McDonald’s Corp. has removed the term “ESG” from parts of its website, coinciding with Republican criticism of environmental, social, and governance initiatives. At the same time, concerns over the clarity and consistency of ESG scoring have led Norway’s sovereign wealth fund to support an EU Commission proposal to overhaul the ESG system

This trend of institutions distancing themselves from ESG and its metrics presents both an opportunity and a threat. ESG’s demise could usher in a more robust sustainability reporting framework, or it could leave the market without a meaningful system of measuring outcomes other than pure profits in a way that thwarts real progress on climate action. It’s up to corporate leaders to ensure that ESG’s future is truly actionable and transparent. 





  • Ryan Walker shared a thread: Even S&P is only dropping the score aspect of its ESG efforts. S&P will continue to provide “holistic” ESG analysis reports—despite acknowledging that findings about the effectiveness of ESG investments are “largely mixed.”
  • The State Financial Officers Foundation tweeted: We’re lovin’ it! Shining light on the #ESGscam is causing everyone to back away from ‘ESG’ even @McDonalds — fiduciary duty to shareholders rules. Dropping the letters from the website is good, but but dropping boardroom activism is where it counts.

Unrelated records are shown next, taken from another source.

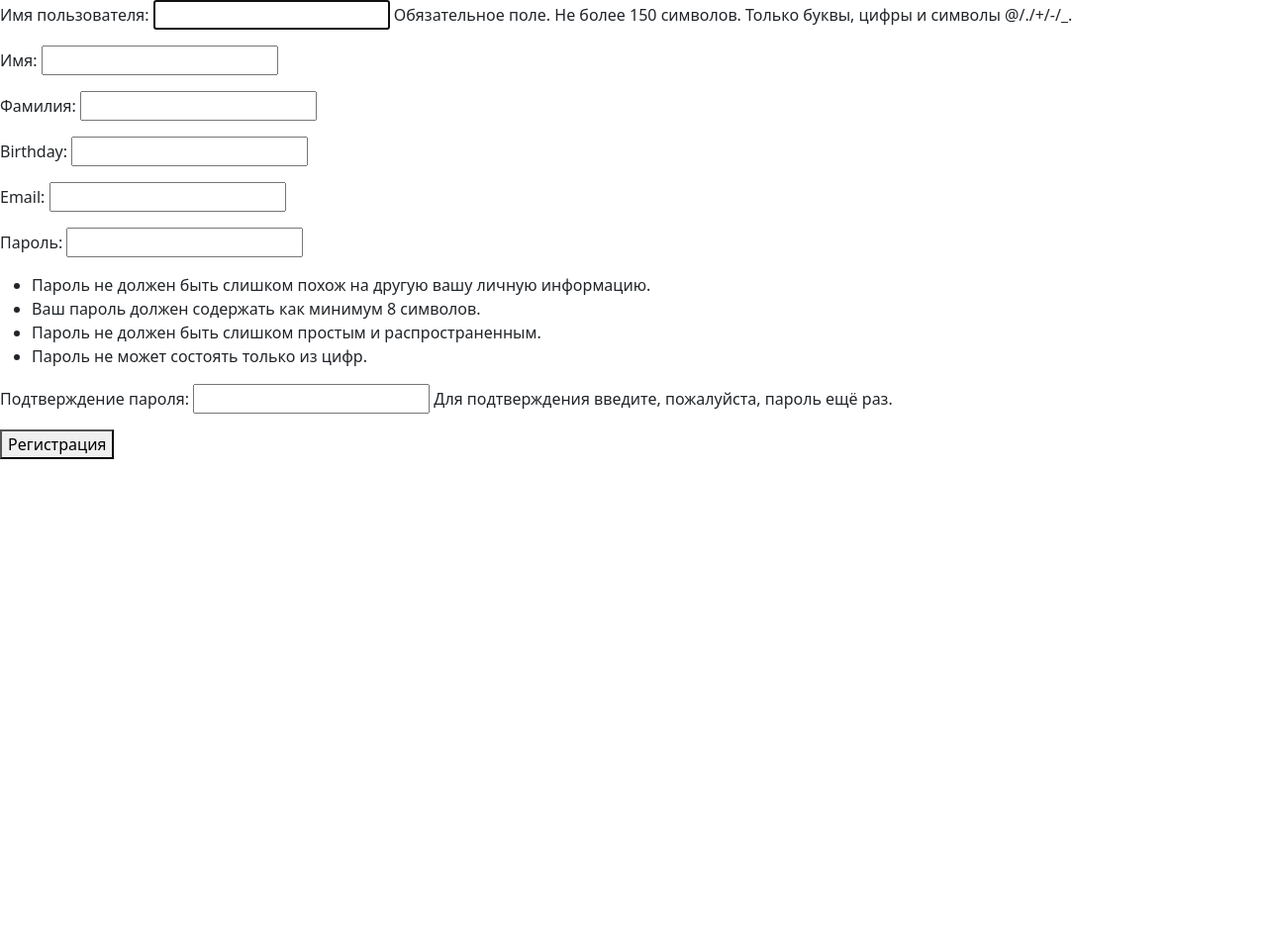
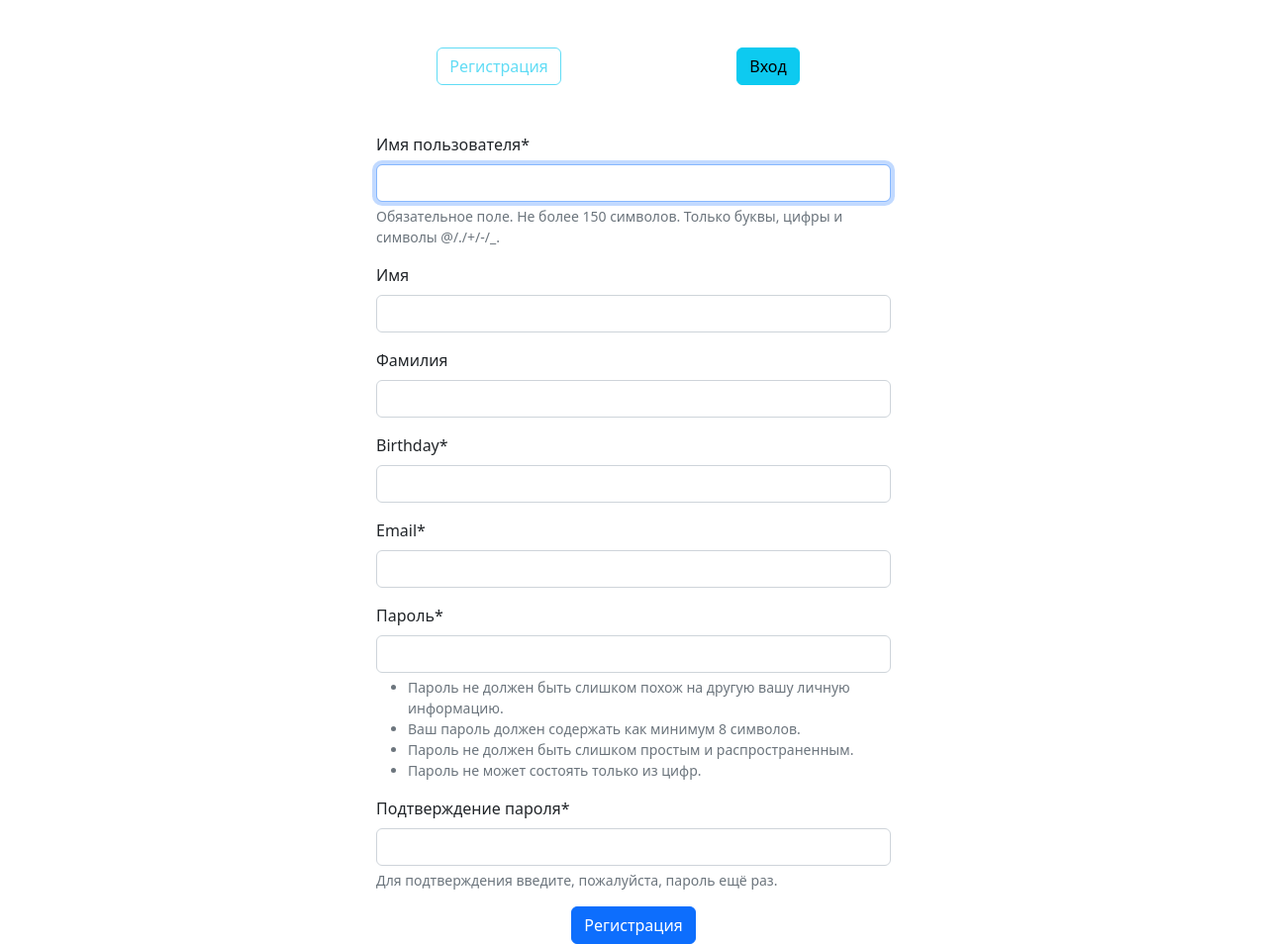
Before and after one commit to Gvard-Windlass/teahouse, a Django app: page /register/ in a window 1280 px wide. Shown: the part 56-1010 px from the top of the page at 99% size. Before the commit the page ends 520 px from the top, so only its background shows below. Run offline with Django 4.2, Linux system fonts and the light colour scheme; some libraries are stand-ins or nearby versions.

Commit message:
Add auth templates

```diff
--- a/static/style.css
+++ b/static/style.css
@@ -17,3 +17,9 @@
 .product-image {
     max-width: 12em;
 }
+
+@media (min-width:768px) {
+    .single-content {
+        max-width: 34em;
+    }
+}
--- a/teahouse/settings.py
+++ b/teahouse/settings.py
@@ -39,9 +39,13 @@ INSTALLED_APPS = [
     'django.contrib.sessions',
     'django.contrib.messages',
     'django.contrib.staticfiles',
+    'crispy_forms',
+    'crispy_bootstrap5',
     'catalogue',
     'account'
 ]
+
+CRISPY_TEMPLATE_PACK = 'bootstrap5'
 
 MIDDLEWARE = [
     'django.middleware.security.SecurityMiddleware',
--- /dev/null
+++ b/templates/account/auth.html
@@ -0,0 +1,24 @@
+{% extends 'base.html' %}
+{% load crispy_forms_tags %}
+
+{% block main %}
+    <div class="container single-content text-center mt-5">
+        <div class="row">
+            <div class="col">
+                <a href="{% url 'register' %}" class="btn {% block register_option %}{% endblock register_option %}" role="button">Регистрация</a>
+            </div>
+            <div class="col">
+                <a href="{% url 'login' %}" class="btn {% block login_option %}{% endblock login_option %}" role="button">Вход</a>
+            </div>
+        </div>
+    </div>
+    <div class="container single-content mt-5">
+        <form method="post">
+            {% csrf_token %}
+            {{ form|crispy }}
+            <div class="text-center">
+                <button id="auth-submit" class="btn btn-primary" type="submit">{% block button_title %}{% endblock button_title %}</button>
+            </div>
+        </form>
+    </div>
+{% endblock main %}
--- /dev/null
+++ b/templates/account/login.html
@@ -0,0 +1,5 @@
+{% extends 'account/auth.html' %}
+
+{% block register_option %}btn-info{% endblock register_option %}
+{% block login_option %}btn-outline-info disabled{% endblock login_option %}
+{% block button_title %}Вход{% endblock button_title %}
--- a/templates/account/register.html
+++ b/templates/account/register.html
@@ -1,9 +1,5 @@
-{% extends 'base.html' %}
+{% extends 'account/auth.html' %}
 
-{% block main %}
-    <form method="post">
-        {% csrf_token %}
-        {{ form.as_p }}
-        <button type="submit">Регистрация</button>
-    </form>
-{% endblock main %}
+{% block register_option %}btn-outline-info disabled{% endblock register_option %}
+{% block login_option %}btn-info{% endblock login_option %}
+{% block button_title %}Регистрация{% endblock button_title %}
```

  • August 23-25: Global Research Alliance on Sustainable Finance and Investment 2023 Annual Conference. Register here
  • August 24-26: The Federal Reserve Bank of Kansas City 2023 Economic Policy Symposium “Structural Shifts in the Global Economy.” 
  • September 17-24: Climate Group Climate Week NYC. View list of events here
  • September 20: UN Climate Ambition Summit.